If there weren't enough choices for the lower end gamer who is looking to spend around $100 for a next generation GPU, if what VR-Zone heard is on the ball. The 4750 will have 1GB GDDR3 and cost you roughly $99, the 4770 will sport 512MB of GDDR5 memory and run around $120. While it is possible AMD is headed for king of the bottom of the market, but they certainly may be leaps and bounds beyond nVIDIA in HTPCs. These new cards are 40nm proccess a
Subject: Graphics Cards | February 16, 2009 - 06:28 PM | Jeremy Hellstrom
The Sapphire HD 4670 has two things going for it that the stock model does not, it uses GDDR4 and a third party cooler. It sports DVI and VGA ports, as well as an HDMI connector as one of the chief uses of this card would be to power a 1080p HTPC. The extra power this card has compared to the base model does make it very viable for a gaming machine, just look at the benchmarks Modders-Inc saw in their review.
Subject: Processors | February 16, 2009 - 02:02 PM | Jeremy Hellstrom
If you are wondering just how far a new Phenom II can be pushed, Legit Reviews has a good idea. The 810 can be pushed from 2.6 GHz all the way to
4.95GHz, the 720 BE from 2.8GHz to 4.59Ghz, as long as you use the right cooling. Along with getting an idea of where these processors top out, two other important lessons were learned. The motherboards don't mind having ice form on them and the new Phenoms are quite happy running an operating temperature below -40 degrees.
Subject: Memory | February 16, 2009 - 12:18 PM | Jeremy Hellstrom
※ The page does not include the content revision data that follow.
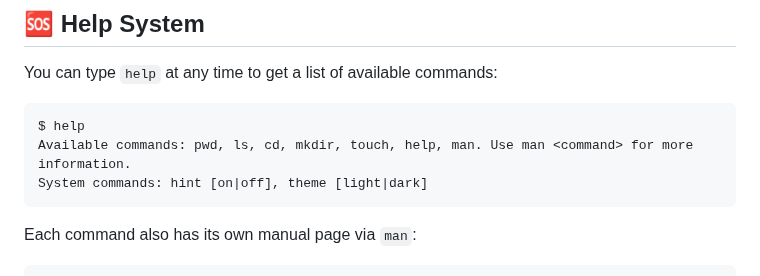
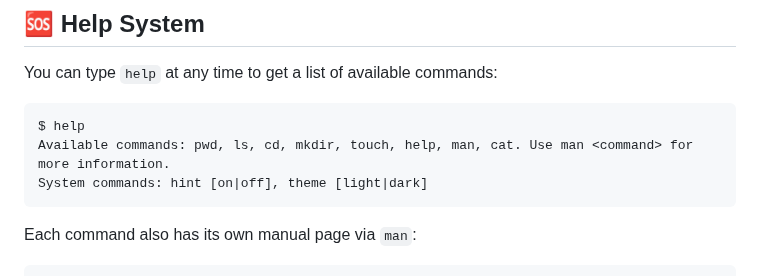
Before and after one commit to rostyslav-udovenko/command-line-trainer, a Markdown page: README.md, the part around the change. Rendered like a GitHub page.

Commit message:
Update README Help System section

````diff
--- a/README.md
+++ b/README.md
@@ -36,7 +36,7 @@ You can type `help` at any time to get a list of available commands:
 
 ```
 $ help
-Available commands: pwd, ls, cd, mkdir, touch, help, man. Use man <command> for more information.
+Available commands: pwd, ls, cd, mkdir, touch, help, man, cat. Use man <command> for more information.
 System commands: hint [on|off], theme [light|dark]
 ```
 
````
With Corsair's new Dominator GTs running at 2.0GHz, they are only 660MHz off of the default speed of a Core i7 720. Though the multipliers are completely different; it is something to see the speed of RAM approaching the same speeds as modern processors. These new Dominators will be be available only by ordering direct from Corsair, so hopefully these 2GHz @ 9-9-9-28 will have gone through even more rigorous
testing than retail DIMMs. HEXUS's testing would verify that, they hit 2,100MHz @ 7-8-7-26 on